August 20, 2012 by Rehana Jawadwala
This is by far my favourite yarn in my entire collection. A warm salmony pink that is feminine yet not girly. It’s also gorgeous to handle and work with, warm, coarse and pliable. I am slowly developing a very strong love for Shetland wool. So it’s little wonder I wanted to make something for myself with this yarn. Greedy, yes I know! But how decadent…
I started with a front panel for a vest. Now by this point I must confess – I hate measuring, anything. I am generally over confident that my approximations will be quite exact. And this from a scientist?! It’s just that measuring things means I can’t start knitting ASAP. So I casted on what I thought would be fine for my waist measurement and went to work. I love this little border pattern from Alice Starmore’s gorgeous Fairisle knitting book.
But soon I began to realise I was being rather optimistic about my cast on. I had a few options now, and one of them was unravel the whole thing and start again. But then the other problem that I wasn’t convinced I had enough yarn to make a vest for myself made me rethink the unraveling. Now here I display another unscientific nature of my personality. I buy yarns before I have any project in mind. In fact it almost always is the other way around, the yarn inspiring the project.
So I made the rookie decision to convert this vest panel into a beanie side panel. I was happy with its length if it were to transform into a beanie. So I set out and made a second panel exactly the same. Thus knitting my first beanie without any pattern help from the pros or circular needles.
Then I did the stupid thing of joining the two panels in flat!…
…realised this won’t work, and started watching some tutorials at last after eating my ego. It was at this point I knew that there was only one right thing to do, order a set of double pointed needles. I unravelled all the flat joining the top of the two panels, left the side joins intact. I then unravelled the two cast off rows and picked each stitch carefully on the double pointed needles.

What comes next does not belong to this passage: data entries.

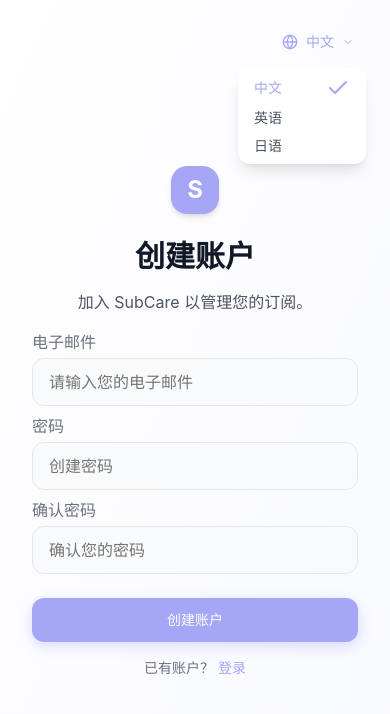
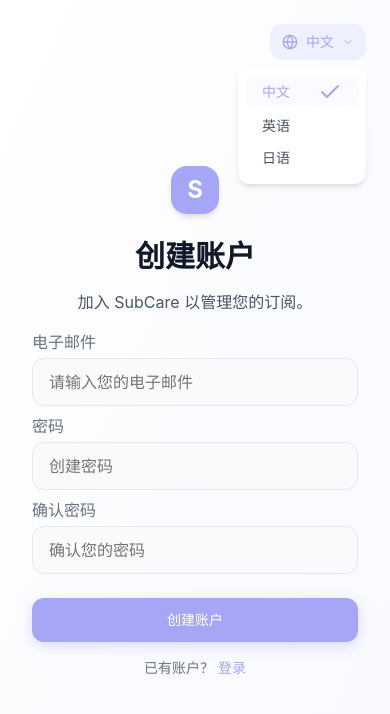
Before and after one commit to HopeBearer/hopebearer-subcare, a Next.js app in the folder apps/web/: page /register in a window 390 px wide. Both pictures are taken after a click on the button "中文". Shown: the top 714 px of the page. Built offline with nearby package versions, Linux system fonts and the light colour scheme.

Commit message:
Refactor Language Switcher styles for improved UI consistency and responsiveness. Introduce custom utility classes for hover effects and background colors, enhancing the overall user experience.

```diff
--- a/apps/web/src/components/language-switcher.tsx
+++ b/apps/web/src/components/language-switcher.tsx
@@ -49,9 +49,9 @@ export function LanguageSwitcher({ className }: LanguageSwitcherProps) {
       <button
         onClick={() => setIsOpen(!isOpen)}
         className={cn(
-          'flex items-center gap-2 px-3 py-2 rounded-xl transition-all duration-200 group',
-          'hover:bg-primary/10', // Soft purple background on hover
-          isOpen ? 'bg-primary/10' : 'bg-transparent'
+          'flex items-center gap-2 px-3 py-2 rounded-xl transition-all duration-200 ease group',
+          'hover:bg-primary-pale', // Soft purple background on hover
+          isOpen ? 'bg-primary-soft' : 'bg-transparent'
         )}
         aria-label="Switch Language"
         aria-expanded={isOpen}
@@ -83,7 +83,7 @@ export function LanguageSwitcher({ className }: LanguageSwitcherProps) {
       {/* Dropdown Menu */}
       <div
         className={cn(
-          'absolute right-0 top-full mt-2 w-32 bg-white rounded-xl shadow-lg ring-1 ring-black/5 py-1 overflow-hidden origin-top-right transition-all duration-200',
+          'absolute right-0 top-full mt-2 w-32 p-2 bg-white rounded-xl shadow-md ring-1 ring-black/5 py-1 overflow-hidden origin-top-right transition-all duration-200 ease',
           isOpen
             ? 'opacity-100 scale-100 translate-y-0 visible'
             : 'opacity-0 scale-95 -translate-y-2 invisible'
@@ -94,10 +94,10 @@ export function LanguageSwitcher({ className }: LanguageSwitcherProps) {
             key={lang.code}
             onClick={() => handleLanguageChange(lang.code)}
             className={cn(
-              'w-full text-left px-4 py-1 text-sm flex items-center justify-between transition-colors',
-              'hover:bg-gray-50',
+              'w-full text-left px-4 py-1 mb-1 text-sm rounded-md flex items-center justify-between transition-colors',
+              'hover:bg-primary-pale',
               currentLangCode === lang.code
-                ? 'text-primary font-medium bg-primary/5'
+                ? 'text-primary font-medium bg-primary-pale'
                 : 'text-gray-600'
             )}
           >
--- a/apps/web/src/styles/_utilities.scss
+++ b/apps/web/src/styles/_utilities.scss
@@ -337,3 +337,10 @@ $fractions: (
   .dark\:text-gray-400 { color: var(--color-gray-400); }
   .dark\:hover\:bg-gray-800:hover { background-color: var(--color-gray-800); }
 }
+
+/* Custom Utilities for Language Switcher */
+.hover\:bg-primary-pale:hover { background-color: rgba(165, 166, 246, 0.05) !important; }
+.bg-primary-soft { background-color: rgba(165, 166, 246, 0.15) !important; }
+.ease { transition-timing-function: ease; }
+.bg-primary-pale { background-color: rgba(165, 166, 246, 0.05) !important; }
+.bg-primary-soft { background-color: rgba(165, 166, 246, 0.15) !important; }
```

Did I make sure I had equal stitches on each needles? Yes, approximately!
This is what I have now…
Phew! So have I learnt my lesson on making sure I know my measurements before starting? Well all I can say is, I have realised that the bigger and more ambitious the projects get the less of an escape route I will have If I don’t get more organised.